 AND TWO TEAMS TOO:

-Romanian Women’s Gymnastics Team: This could be the triumph of the underdogs. Now I know what you’re thinking: “Underdogs? Romania’s gymnasts?” Yes. The 2011 World Championships were the first since 1974 in which the Romanian women failed to win even a single medal. That’s awfully odd coming from a country that introduced Nadia to the world and has shelled out countless world and Olympic Champions. Since then Romania has worked to get their gymnasts into winning ways. They field a team that includes 2004 three-time Olympic Champion Catalina Ponor coming out of retirement, 2008 Olympic floor champion Sandra Izbasa and 2010 World beam champion Ana Porgras. The plan has worked well as the team won the European Championships over 2011 Worlds silver-medalists Russia by less than a point. They even won three of the four individual event. No doubt they’re doing everything right in their comeback but they still will face challenges from Russia, host country Great Britain with possibly their best team ever, and the 2011 World Champions the United States featuring top competitors like Jordyn Wieber, Ali Reisman and Gabby Douglas. Winning will come with a fight in London.
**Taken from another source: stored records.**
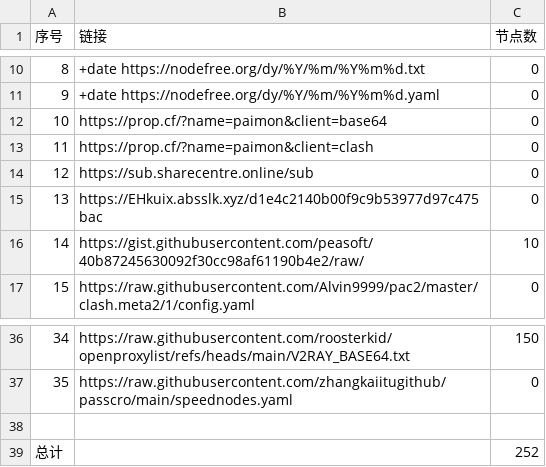
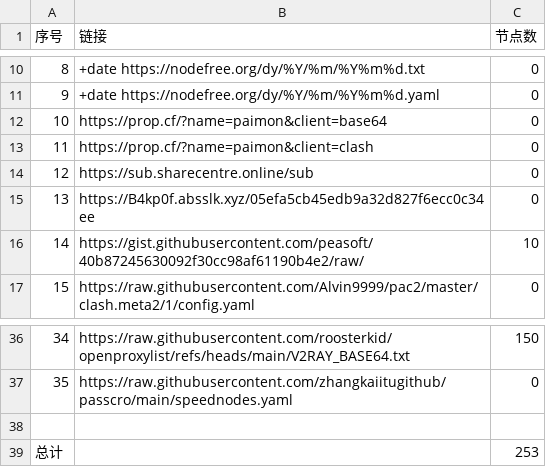
Before and after one commit to uutwo/NoMoreWalls, a CSV file: list_result.csv, drawn as a sheet; only a part is shown, gaps mark what is left out.

```diff
--- a/list_result.csv
+++ b/list_result.csv
@@ -14,3 +14,3 @@
 12, https://sub.sharecentre.online/sub,0
-13,https://EHkuix.absslk.xyz/d1e4c2140b00f9c9b53977d97c475bac,0
+13,https://B4kp0f.absslk.xyz/05efa5cb45edb9a32d827f6ecc0c34ee,0
 14,https://gist.githubusercontent.com/peasoft/40b87245630092f30cc98af61190b4e2/raw/,10
@@ -38,2 +38,2 @@
 
-总计,,252
+总计,,253
```
Also changed, not shown: 20 other files.
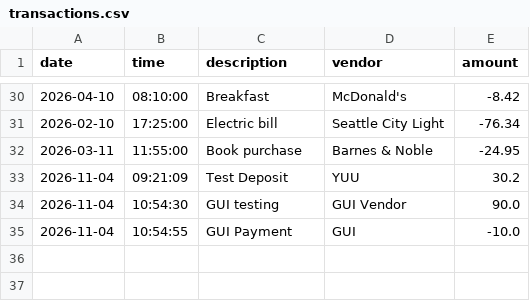
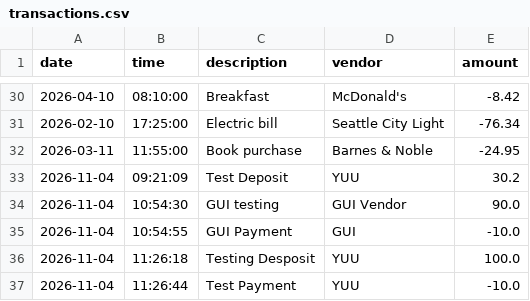
Before and after one commit to iamrahimi/Accounting-ledger, a CSV file: uploads/transactions.csv, drawn as a sheet; only a part is shown, gaps mark what is left out; the diff names each change by its address in the sheet, - before the commit and + after, or states it on an @@ line.

```diff
--- a/uploads/transactions.csv
+++ b/uploads/transactions.csv
+row 36: 2026-11-04 | 11:26:18 | Testing Desposit | YUU | 100.0
+row 37: 2026-11-04 | 11:26:44 | Test Payment | YUU | -10.0
```
Also changed, not shown: 1 other file.
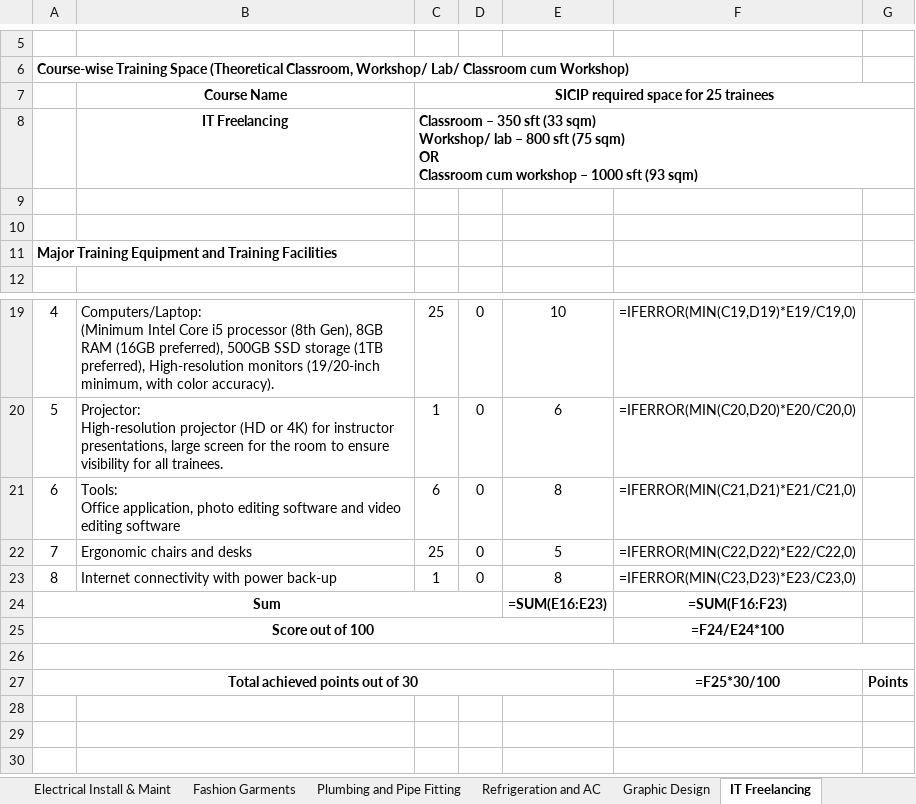
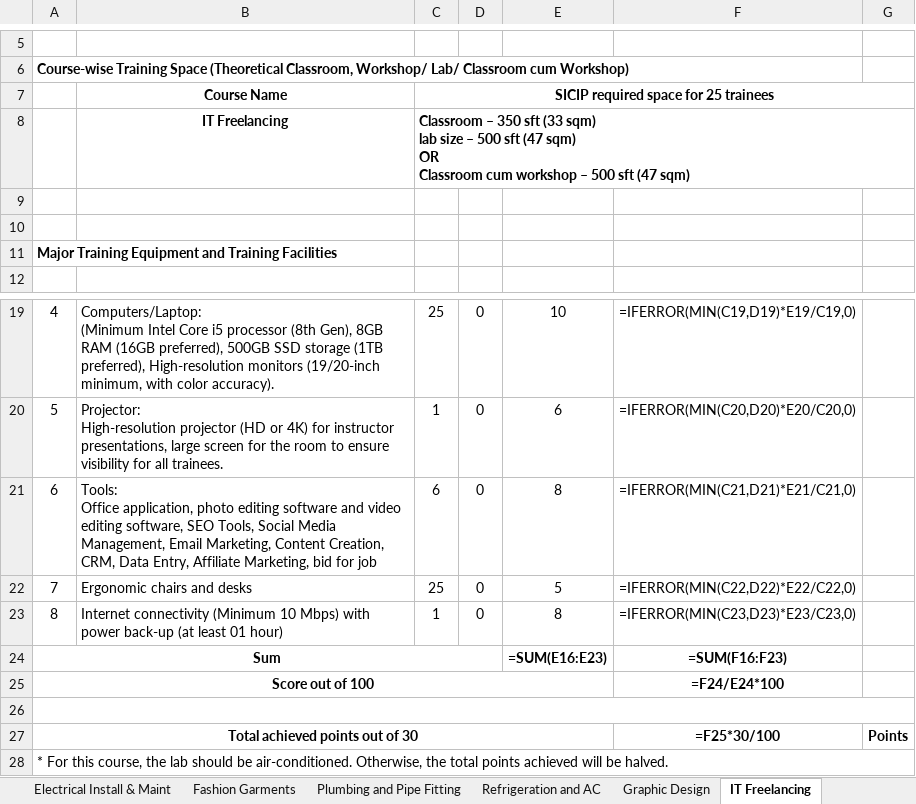
Before and after one commit to shourovrm/SICIP-standards, an Excel workbook: lab-standards/PKSF-lab-standard.xlsx, sheet IT Freelancing, drawn as a sheet; only a part is shown, gaps mark what is left out; values as stored, in another font and other column widths than the file's, no borders; formulas without a stored value are shown as written; ↵ is a line break in a cell; the diff names each change by its address in the sheet, - before the commit and + after, or states it on an @@ line.

```diff
--- a/lab-standards/PKSF-lab-standard.xlsx (sheet IT Freelancing)
+++ b/lab-standards/PKSF-lab-standard.xlsx (sheet IT Freelancing)
-C8: …(33 sqm) ↵ Workshop/ lab – 800 sft (75 sqm) ↵ OR ↵ Classroom cum workshop – 1000 sft (93 sqm)
+C8: …(33 sqm) ↵ lab size – 500 sft (47 sqm) ↵ OR ↵ Classroom cum workshop – 500 sft (47 sqm)
-B21: …video editing software
+B21: …video editing software, SEO Tools, Social Media Management, Email Marketing, Content Creation, CRM, Data Entry, Affiliate Marketing, bid for job
-B23: Internet connectivity with power back-up
+B23: Internet connectivity (Minimum 10 Mbps) with power back-up (at least 01 hour)
+row 28: * For this course, the lab should be air-conditioned. Otherwise, the total points achieved will be halved.
```
Also changed, not shown: sheet Graphic Design, sheet Professional Digital Mktg, other sheet tabs, data/xlsx/bwcci--digital-marketing-freelancing-and-entrepreneurship-development.xlsx, data/xlsx/weab--digital-marketing-it-freelancing-and-entrepreneurship-development.xlsx, 19 other files.
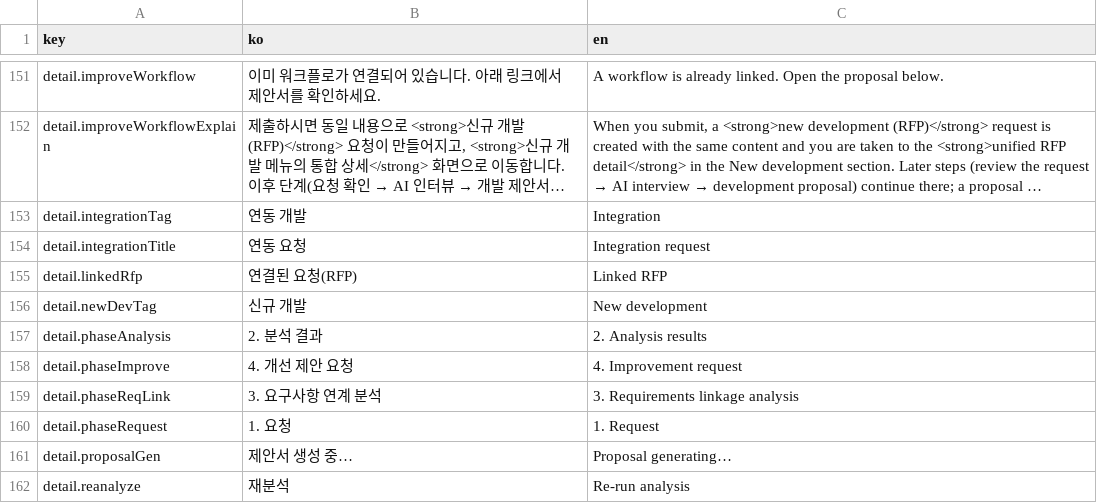
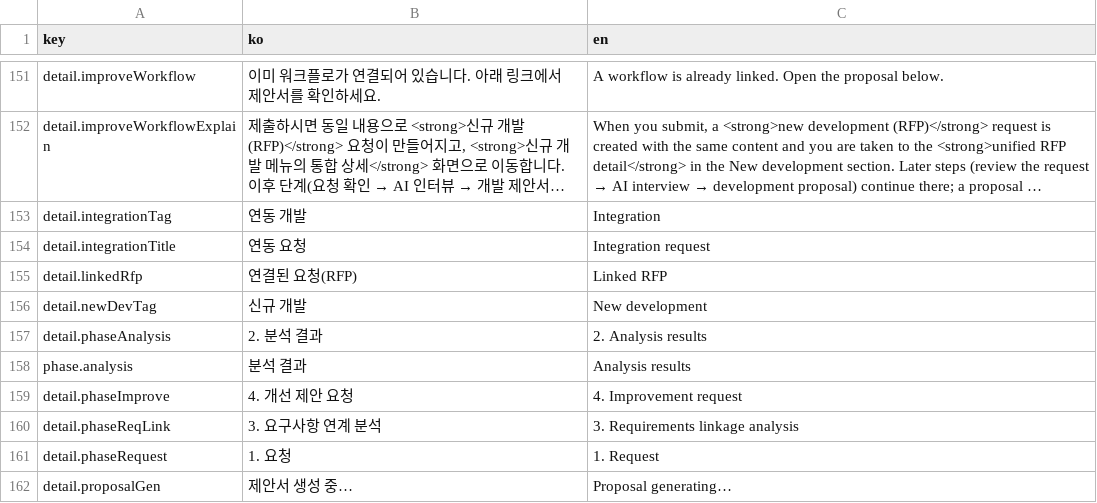
Before and after one commit to prettyoppa/SAP_SaaS_Platform, a TSV file: docs/i18n_glossary.tsv, drawn as a sheet; only a part is shown, gaps mark what is left out; the shorter side is filled out with more unchanged rows; long unchanged cells end in …; the diff names each change by its address in the sheet, - before the commit and + after, or states it on an @@ line.

```diff
--- a/docs/i18n_glossary.tsv
+++ b/docs/i18n_glossary.tsv
+row 158: phase.analysis | 분석 결과 | Analysis results
```
Also changed, not shown: 23 other files.
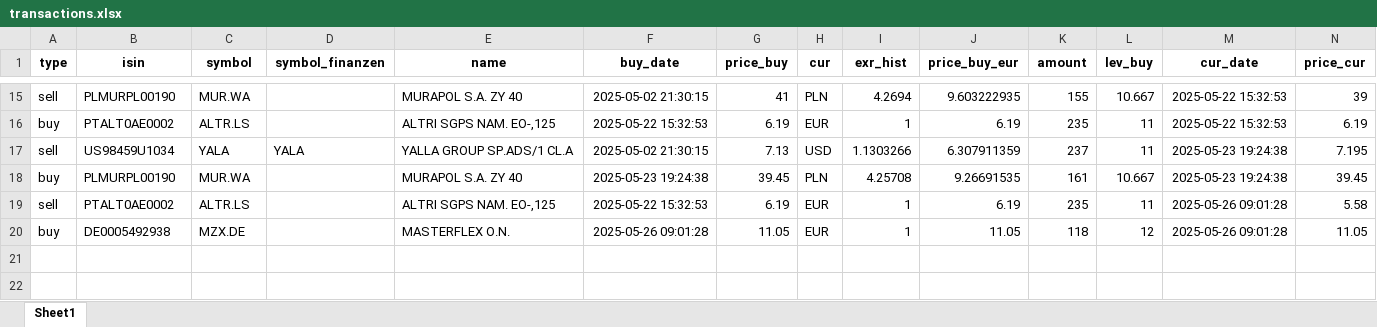
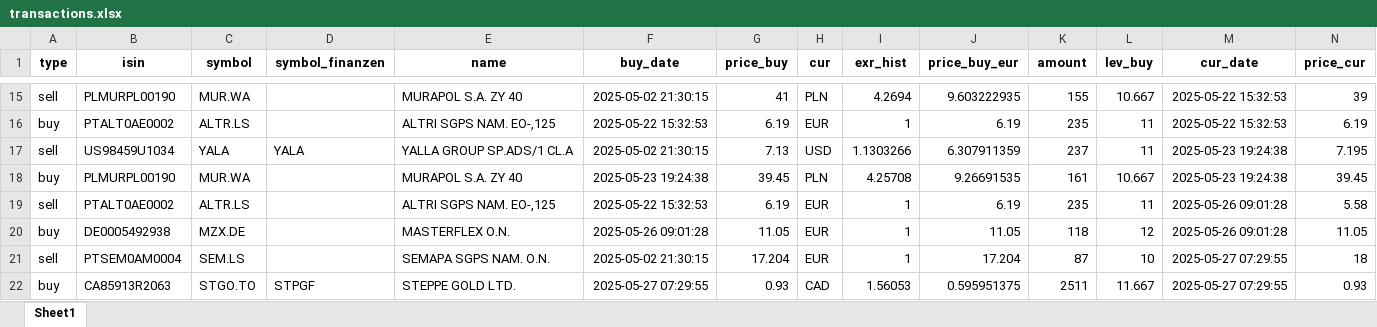
Before and after one commit to ThorstenBLN/stocks, an Excel workbook: data/transactions.xlsx, sheet Sheet1, drawn as a sheet; only a part is shown, gaps mark what is left out; values as stored, in another font and other column widths than the file's, no borders; rows hold the shown columns only; the diff names each change by its address in the sheet, - before the commit and + after, or states it on an @@ line.

```diff
--- a/data/transactions.xlsx (sheet Sheet1)
+++ b/data/transactions.xlsx (sheet Sheet1)
+row 21: sell | PTSEM0AM0004 | SEM.LS |  | SEMAPA SGPS NAM. O.N. | 2025-05-02 21:30:15 | 17.204 | EUR | 1 | 17.204 | 87 | 10 | 2025-05-27 07:29:55 | 18
+row 22: buy | CA85913R2063 | STGO.TO | STPGF | STEPPE GOLD LTD. | 2025-05-27 07:29:55 | 0.93 | CAD | 1.56053 | 0.595951375 | 2511 | 11.667 | 2025-05-27 07:29:55 | 0.93
```
Also changed, not shown: data/depot.xlsx, data/depot_hist.xlsx.
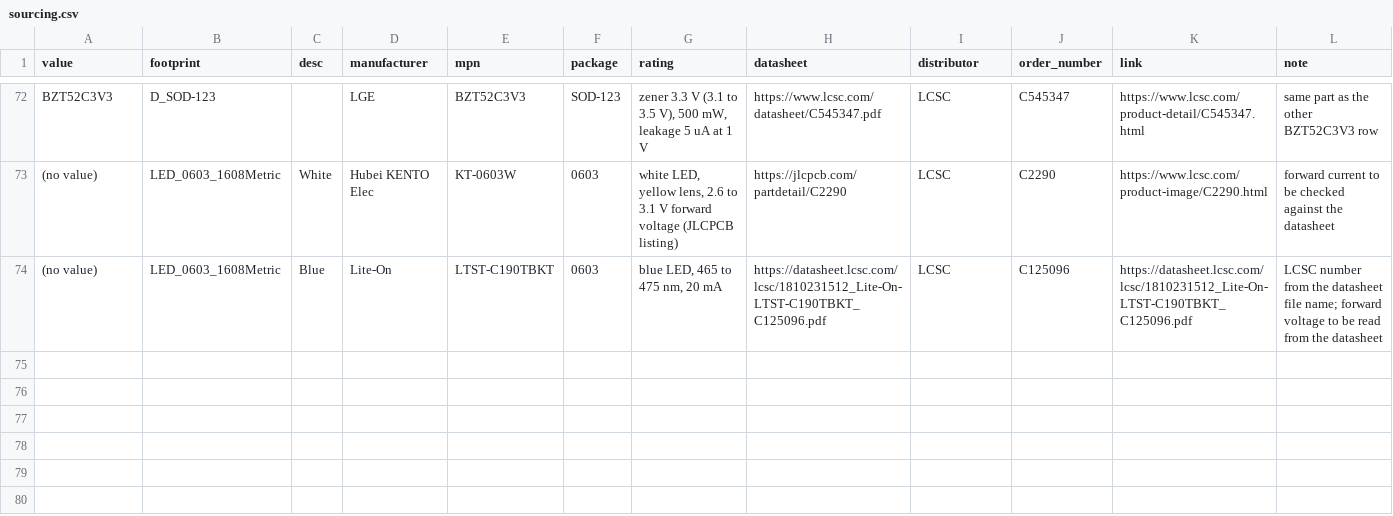
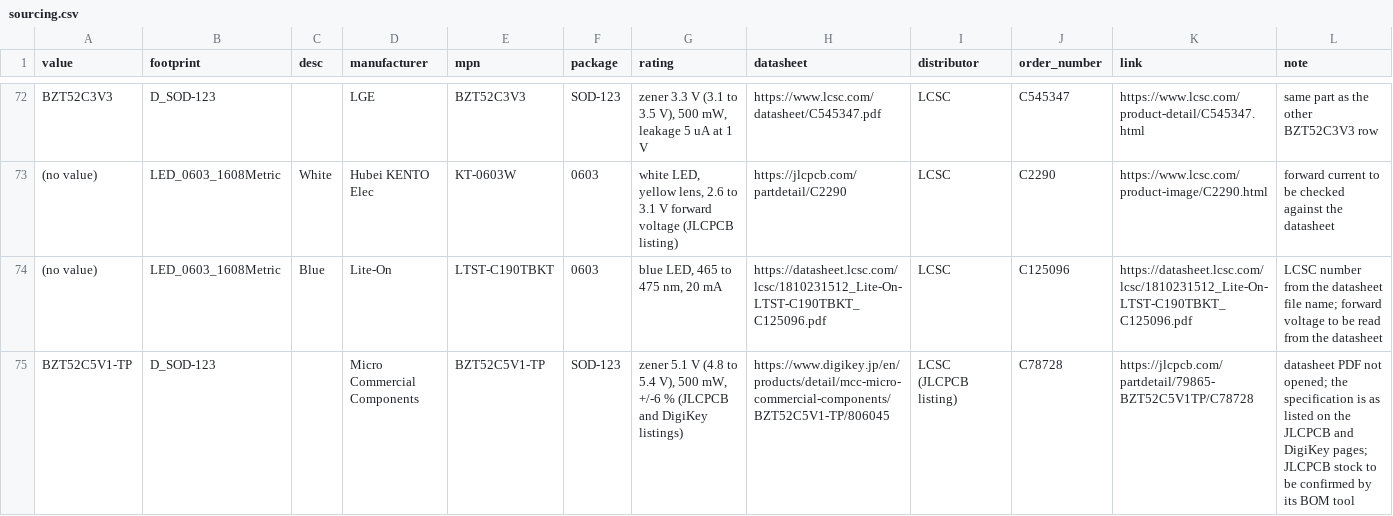
Before and after one commit to absmach/synth, a CSV file: qualification/class-a/protected-power-entry/agent-run/tools/sourcing.csv, drawn as a sheet; only a part is shown, gaps mark what is left out; the diff names each change by its address in the sheet, - before the commit and + after, or states it on an @@ line.

Commit message:
fix(qualification): case 3 sources D9 and D10 (BZT52C5V1-TP, C78728)

```diff
--- a/qualification/class-a/protected-power-entry/agent-run/tools/sourcing.csv
+++ b/qualification/class-a/protected-power-entry/agent-run/tools/sourcing.csv
+row 75: BZT52C5V1-TP | D_SOD-123 |  | Micro Commercial Components | BZT52C5V1-TP | SOD-123 | zener 5.1 V (4.8 to 5.4 V), 500 mW, +/-6 % (JLCPCB and DigiKey listings) | https://www.digikey.jp/en/products/detail/mcc-micro-commercial-components/BZT52C5V1-TP/806045 | LCSC (JLCPCB listing) | C78728 | https://jlcpcb.com/partdetail/79865-BZT52C5V1TP/C78728 | datasheet PDF not opened; the specification is as listed on the JLCPCB and DigiKey pages; JLCPCB stock to be confirmed by its BOM tool
```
-Cuban Boxing Team: No kidding Cuba wants to rebound after not winning a single boxing gold in Beijing 2008. Yeah, you’re probably thinking what I thought: “Cuba? No boxing golds? How can that be?” Ever since amateur boxing has gone from three three-minute round to four two-minute rounds, the Europeans have excelled while the American countries have struggled. Since Beijing amateur boxing has made a return to three three-minute rounds and Cuba is on a comeback trail. Boxers Lazaro Alvarez and Julio Cesar la Cruz won at the 2011 World Championships. Cuba’s hoping to return back to their Olympic glory days of the 70’s and 90’s and London could lead them on the right path.

 And there you have it. Twelve athletes and two teams to keep a close eye on in London. My list of Canadians to watch will come tomorrow.In the meantime check this out below. This is my one and only souvenir of the London Games. I spent so much on souvenirs of the Vancouver 2010 Games I decided only one of London.

 

UPDATE: I did ten more to watch.

Movie Review: Prometheus

Prometheus is a movie many would compare to 1979 Alien, and tightly so. It’s intended to be a prequel to the Alien series despite being released 33 years after and directed by Alien director Ridley Scott. But does it succeed both on its own and as a prequel?

The movie begins with an alien disintegrating after drinking a liquid. A biogenetic reaction occurs as his remains fall into a waterfall. In the meantime a trip to a distant moon is planned after an archeological discovery in Scotland of a star map connecting several unconnected ancient cultures. The archeologists, Elizabeth Shaw and Charlie Holloway, interpret it as humanity’s ‘forerunners’ or ‘engineers’. The trip to that moon is a four-year trip via a spacecraft called ‘The Prometheus’ though Weyland Corporations monitored by a human-like android named David and instructed to find and study ‘the Engineers’.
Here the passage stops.